Social Media exploded into Loyalty Marketing with an unparalleled force, equipping companies with the tools and knowledge needed to build deeper relationships with their customers.  Still, even with an arsenal of hundreds of thousands of “Likes,” “Followers,” and tweets, companies must remain cognizant of the fact that social media does not replace the traditional ways of delivering a true customer experience. Some companies have fallen into the Social Media vortex to such a degree that they are neglecting the core of loyalty marketing, leaving the majority of their communications to Facebook posts and word-of-mouth. It seems as though authenticity and personalization have been slowly fading into the background while generalized posts aimed at the masses grow increasingly more common.

I myself use social media daily and, therefore, companies I “Like” on Facebook are constantly inviting me to take a survey or post my feedback on [insert product or service here]. Still, I am not being recognized for the true value I bring to these companies and there is a great deal of opportunity to drive spending behavior that is lost. I recently took a survey via Facebook for a $5 Off Coupon at a local retailer, but I have never received any targeted or follow-up communications from this company since. Additionally, since data is not tracked back to the consumer, they do not know if I spent $5 or $500–and I wasn’t recognized for either.

 

Don’t Disregard Data Analytics

When personalized email, web and direct mail communications have been replaced with social media, customer segmentation and tiers are lost and your top spending customers are no longer receiving the attention they deserve.
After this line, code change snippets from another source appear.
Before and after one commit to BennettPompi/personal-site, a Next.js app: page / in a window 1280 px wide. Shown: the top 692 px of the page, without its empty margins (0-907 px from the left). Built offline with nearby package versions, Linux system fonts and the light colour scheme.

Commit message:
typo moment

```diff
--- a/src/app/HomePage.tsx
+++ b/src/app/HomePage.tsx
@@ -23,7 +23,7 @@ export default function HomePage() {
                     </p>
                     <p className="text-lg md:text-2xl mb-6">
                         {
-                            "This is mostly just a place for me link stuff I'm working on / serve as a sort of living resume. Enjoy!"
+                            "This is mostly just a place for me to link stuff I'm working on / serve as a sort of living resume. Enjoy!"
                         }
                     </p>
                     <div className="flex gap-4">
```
It is true that social media can aid in building one-to-one relationships between companies and their consumers, but only if it is used in conjunction with traditional efforts to build and retain your customer base. By utilizing customer feedback and tracking “Likes” strategically, this data can be directly tied back to the customer and used for analytics purposes to drive communications and marketing tactics.

Cons of Social Media Marketing
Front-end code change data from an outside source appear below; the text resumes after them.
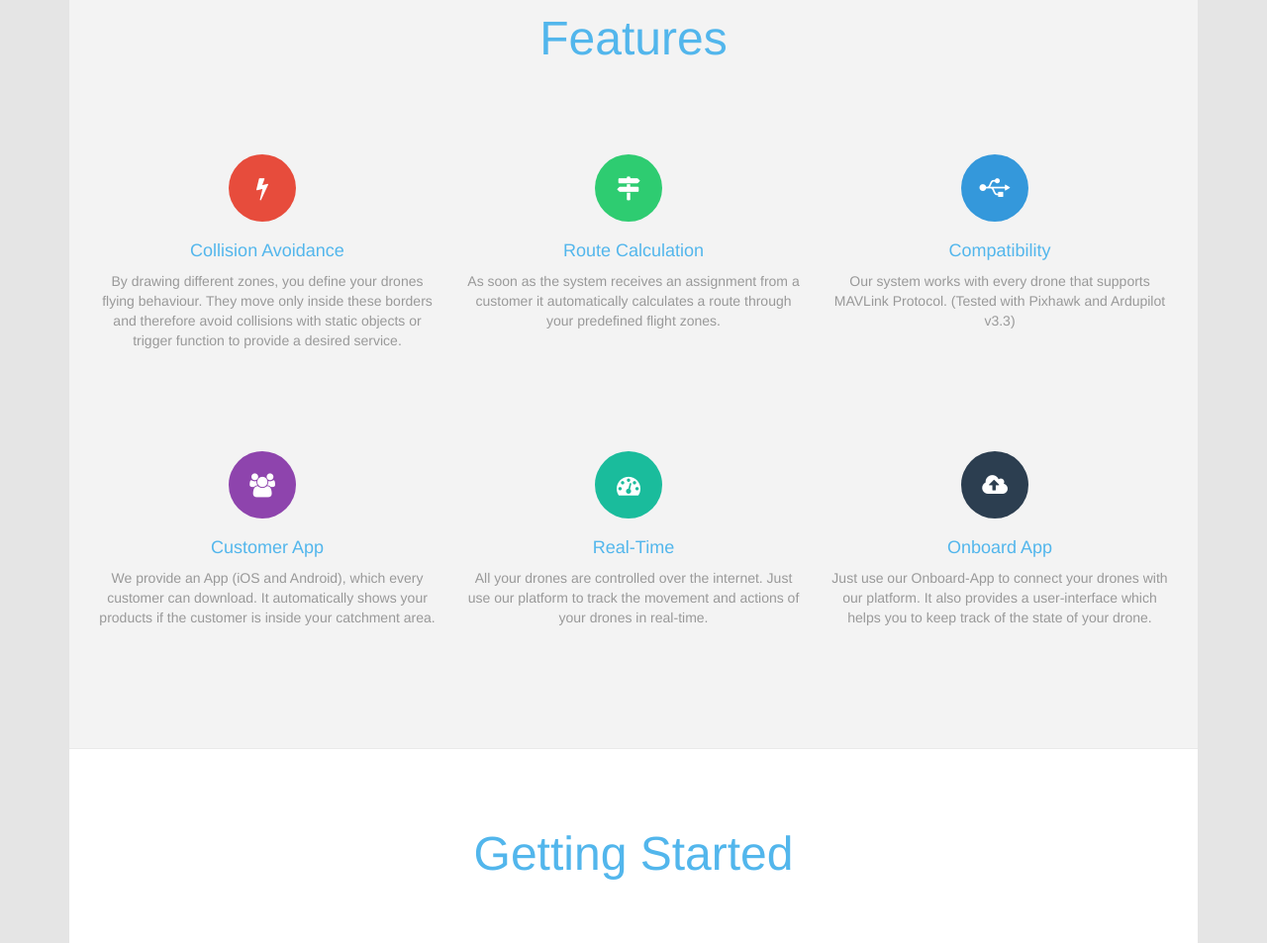
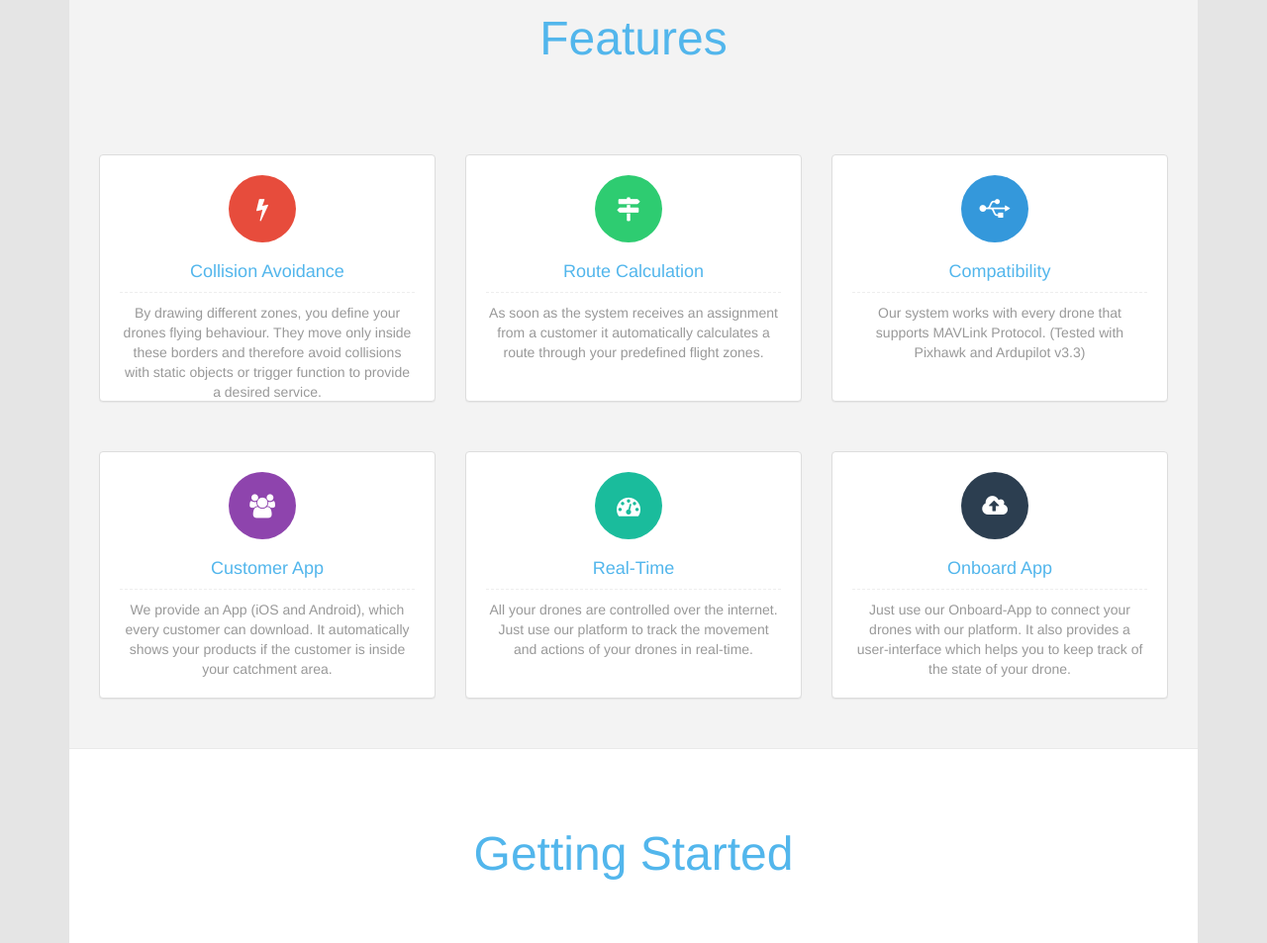
Before and after one commit to Project-Helin/project-helin.github.io, a plain HTML site: page index.html in a window 1280 px wide. Shown: the part 1042-1995 px from the top of the page at 99% size. Drawn offline with Linux system fonts and the light colour scheme.

Commit message:
improved features

```diff
--- a/css/main.css
+++ b/css/main.css
@@ -369,6 +369,16 @@ a:focus {
   margin-bottom: 50px;
   height: 250px;
 }
+
+#features .panel {
+  padding: 20px;
+  height: 100%;
+}
+
+#features h4 {
+  padding-bottom: 10px;
+  border-bottom: 1px dashed #eee;
+}
 .center {
   text-align: center;
 }
--- a/index.html
+++ b/index.html
@@ -112,15 +112,15 @@
             </div>
             <div class="row">
                 <div class="col-md-4 col-sm-6">
-                    <div class="center">
+                    <div class="center panel panel-default">
                         <i class="fa fa-flash icon-md icon-color1"></i>
                         <h4 data-i18n="collision_avoidance">Collision Avoidance</h4>
                         <p data-i18n="collision_avoidance_text">By drawing different zones, you define your drones flying behaviour. They move only inside these borders and therefore
                             avoid collisions with static objects or trigger function to provide a desired service.</p>
                     </div>
                 </div><!--/.col-md-4-->
-                <div class="col-md-4 col-sm-6">
-                    <div class="center">
+                <div class="col-md-4 col-sm-6 ">
+                    <div class="center panel panel-default">
                         <i class="fa fa-map-signs icon-md icon-color2"></i>
                         <h4 data-i18n="route_calculation">Route Calculation</h4>
                         <p data-i18n="route_calculation_text">As soon as the system receives an assignment from a customer it automatically calculates a route through your predefined flight
@@ -128,14 +128,14 @@
                     </div>
                 </div><!--/.col-md-4-->
                 <div class="col-md-4 col-sm-6">
-                    <div class="center">
+                    <div class="center panel panel-default">
                         <i class="fa fa-usb icon-md icon-color3"></i>
                         <h4 data-i18n="compatibility">Compatibility</h4>
                         <p data-i18n="compatibility_text">Our system works with every drone that supports MAVLink Protocol. (Tested with Pixhawk and Ardupilot v3.3)</p>
                     </div>
                 </div><!--/.col-md-4-->
                 <div class="col-md-4 col-sm-6">
-                    <div class="center">
+                    <div class="center panel panel-default">
                         <i class="fa fa-users icon-md icon-color4"></i>
                         <h4 data-i18n="customer_app">Customer App</h4>
                         <p data-i18n="customer_app_text">We provide an App (iOS and Android), which every customer can download. It automatically shows your products if the
@@ -144,7 +144,7 @@
                     </div>
                 </div><!--/.col-md-4-->
                 <div class="col-md-4 col-sm-6">
-                    <div class="center">
+                    <div class="center panel panel-default">
                         <i class="fa fa-tachometer icon-md icon-color5"></i>
                         <h4 data-i18n="real_time">Real-Time</h4>
                         <p data-i18n="real_time_text">All your drones are controlled over the internet. Just use our platform to track the movement and actions of your drones in
@@ -152,7 +152,7 @@
                     </div>
                 </div><!--/.col-md-4-->
                 <div class="col-md-4 col-sm-6">
-                    <div class="center">
+                    <div class="center panel panel-default">
                         <i class="fa fa-cloud-upload icon-md icon-color6"></i>
                         <h4 data-i18n="onboard_app">Onboard App</h4>
                         <p data-i18n="onboard_app_text">Just use our Onboard-App to connect your drones with our platform. It also provides a user-interface which helps you to keep
```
Time consuming – Social media is often described as an ‘online conversation’, so you’ll need to be constantly feeding your pages and profiles with interesting comments and links to keep people interested. You also have comments to monitor and respond to on a daily basis. Being consistently interesting and relevant all the time can also be difficult to maintain

Long time before ROI – Social media is a long haul strategy. It could be months, or even years, before you start seeing it translating into increased customer loyalty and sales

Dilutes brand voice – If you have more than one person posting messages on social media sites then this can lead to a mish mash of phraseology and tone

Risk of negative comments – If you use social media clumsily, there’s a risk of a public backlash and damage to your brand’s reputation

Loss of control – Anything you publish is open to comment and criticism. Providing an arena for people to post negative comments about your company is the stuff of nightmares for marketers

Social Media is a powerful tool and should be used responsibly while keeping in line with loyalty marketing objectives and methodology. It is not enough to post on Facebook and Twitter; there must be a strategy in place in order to realize ROI while still remaining true to your brand. The “Cons of Social Media Marketing” can be avoided with the right approach and know-how.

 

“Social media isn’t the end-all-be-all, but it offers marketers unparalleled opportunity to participate in relevant ways. It also provides a launchpad for other marketing tactics. Social media is not an island. It’s a high-power engine on the larger marketing ship.” – Matt Dickman, technomarketer.typepad.com

Kobie Marketing

Kobie Marketing